>>>>

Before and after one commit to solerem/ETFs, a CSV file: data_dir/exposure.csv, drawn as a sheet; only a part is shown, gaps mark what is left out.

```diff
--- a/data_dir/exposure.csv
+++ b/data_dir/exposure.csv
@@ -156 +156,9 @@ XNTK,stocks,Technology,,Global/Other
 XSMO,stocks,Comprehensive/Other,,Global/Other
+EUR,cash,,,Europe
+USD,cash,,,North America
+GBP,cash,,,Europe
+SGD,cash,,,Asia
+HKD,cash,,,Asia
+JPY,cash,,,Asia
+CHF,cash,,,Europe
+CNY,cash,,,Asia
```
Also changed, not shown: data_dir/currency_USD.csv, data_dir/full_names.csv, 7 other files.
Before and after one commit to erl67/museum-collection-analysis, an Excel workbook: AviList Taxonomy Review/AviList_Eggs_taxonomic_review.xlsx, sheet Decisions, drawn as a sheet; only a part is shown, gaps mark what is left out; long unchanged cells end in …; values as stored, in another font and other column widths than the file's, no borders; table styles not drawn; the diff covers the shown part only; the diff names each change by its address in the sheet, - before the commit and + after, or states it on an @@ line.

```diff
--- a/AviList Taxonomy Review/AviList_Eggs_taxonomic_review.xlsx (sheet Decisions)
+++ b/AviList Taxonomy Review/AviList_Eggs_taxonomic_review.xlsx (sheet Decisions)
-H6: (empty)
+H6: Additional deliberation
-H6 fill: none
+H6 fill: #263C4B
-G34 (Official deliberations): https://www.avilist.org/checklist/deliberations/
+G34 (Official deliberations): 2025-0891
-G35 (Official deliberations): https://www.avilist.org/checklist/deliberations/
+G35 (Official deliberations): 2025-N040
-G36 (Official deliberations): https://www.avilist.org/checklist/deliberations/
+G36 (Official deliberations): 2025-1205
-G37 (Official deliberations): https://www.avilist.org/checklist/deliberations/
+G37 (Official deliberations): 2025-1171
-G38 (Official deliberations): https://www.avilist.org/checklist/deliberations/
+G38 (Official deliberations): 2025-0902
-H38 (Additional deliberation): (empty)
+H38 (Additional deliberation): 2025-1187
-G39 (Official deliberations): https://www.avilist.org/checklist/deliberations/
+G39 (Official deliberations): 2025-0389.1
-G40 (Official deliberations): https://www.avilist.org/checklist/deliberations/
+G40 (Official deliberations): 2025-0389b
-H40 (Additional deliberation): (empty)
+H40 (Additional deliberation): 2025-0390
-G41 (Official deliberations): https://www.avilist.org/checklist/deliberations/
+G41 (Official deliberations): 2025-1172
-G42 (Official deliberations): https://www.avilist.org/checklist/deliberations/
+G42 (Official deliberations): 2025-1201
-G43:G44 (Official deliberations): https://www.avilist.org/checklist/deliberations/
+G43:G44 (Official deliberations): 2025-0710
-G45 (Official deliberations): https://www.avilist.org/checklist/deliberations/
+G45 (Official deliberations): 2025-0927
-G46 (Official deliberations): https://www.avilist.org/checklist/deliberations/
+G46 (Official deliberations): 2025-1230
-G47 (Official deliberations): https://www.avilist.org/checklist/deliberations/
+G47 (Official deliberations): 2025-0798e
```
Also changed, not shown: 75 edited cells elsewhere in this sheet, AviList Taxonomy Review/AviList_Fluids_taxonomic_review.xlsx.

<<<<

■ EXERCISE OBJECTIVE
Could you retype every line of the data exactly?

■ EXERCISE RESPONSE
Before and after one commit to solerem/ETFs, a CSV file: data_dir/exposure.csv, drawn as a sheet; only a part is shown, gaps mark what is left out.

```diff
--- a/data_dir/exposure.csv
+++ b/data_dir/exposure.csv
@@ -156 +156,9 @@ XNTK,stocks,Technology,,Global/Other
 XSMO,stocks,Comprehensive/Other,,Global/Other
+EUR,cash,,,Europe
+USD,cash,,,North America
+GBP,cash,,,Europe
+SGD,cash,,,Asia
+HKD,cash,,,Asia
+JPY,cash,,,Asia
+CHF,cash,,,Europe
+CNY,cash,,,Asia
```
Also changed, not shown: data_dir/currency_USD.csv, data_dir/full_names.csv, 7 other files.
Before and after one commit to erl67/museum-collection-analysis, an Excel workbook: AviList Taxonomy Review/AviList_Eggs_taxonomic_review.xlsx, sheet Decisions, drawn as a sheet; only a part is shown, gaps mark what is left out; long unchanged cells end in …; values as stored, in another font and other column widths than the file's, no borders; table styles not drawn; the diff covers the shown part only; the diff names each change by its address in the sheet, - before the commit and + after, or states it on an @@ line.

```diff
--- a/AviList Taxonomy Review/AviList_Eggs_taxonomic_review.xlsx (sheet Decisions)
+++ b/AviList Taxonomy Review/AviList_Eggs_taxonomic_review.xlsx (sheet Decisions)
-H6: (empty)
+H6: Additional deliberation
-H6 fill: none
+H6 fill: #263C4B
-G34 (Official deliberations): https://www.avilist.org/checklist/deliberations/
+G34 (Official deliberations): 2025-0891
-G35 (Official deliberations): https://www.avilist.org/checklist/deliberations/
+G35 (Official deliberations): 2025-N040
-G36 (Official deliberations): https://www.avilist.org/checklist/deliberations/
+G36 (Official deliberations): 2025-1205
-G37 (Official deliberations): https://www.avilist.org/checklist/deliberations/
+G37 (Official deliberations): 2025-1171
-G38 (Official deliberations): https://www.avilist.org/checklist/deliberations/
+G38 (Official deliberations): 2025-0902
-H38 (Additional deliberation): (empty)
+H38 (Additional deliberation): 2025-1187
-G39 (Official deliberations): https://www.avilist.org/checklist/deliberations/
+G39 (Official deliberations): 2025-0389.1
-G40 (Official deliberations): https://www.avilist.org/checklist/deliberations/
+G40 (Official deliberations): 2025-0389b
-H40 (Additional deliberation): (empty)
+H40 (Additional deliberation): 2025-0390
-G41 (Official deliberations): https://www.avilist.org/checklist/deliberations/
+G41 (Official deliberations): 2025-1172
-G42 (Official deliberations): https://www.avilist.org/checklist/deliberations/
+G42 (Official deliberations): 2025-1201
-G43:G44 (Official deliberations): https://www.avilist.org/checklist/deliberations/
+G43:G44 (Official deliberations): 2025-0710
-G45 (Official deliberations): https://www.avilist.org/checklist/deliberations/
+G45 (Official deliberations): 2025-0927
-G46 (Official deliberations): https://www.avilist.org/checklist/deliberations/
+G46 (Official deliberations): 2025-1230
-G47 (Official deliberations): https://www.avilist.org/checklist/deliberations/
+G47 (Official deliberations): 2025-0798e
```
Also changed, not shown: 75 edited cells elsewhere in this sheet, AviList Taxonomy Review/AviList_Fluids_taxonomic_review.xlsx.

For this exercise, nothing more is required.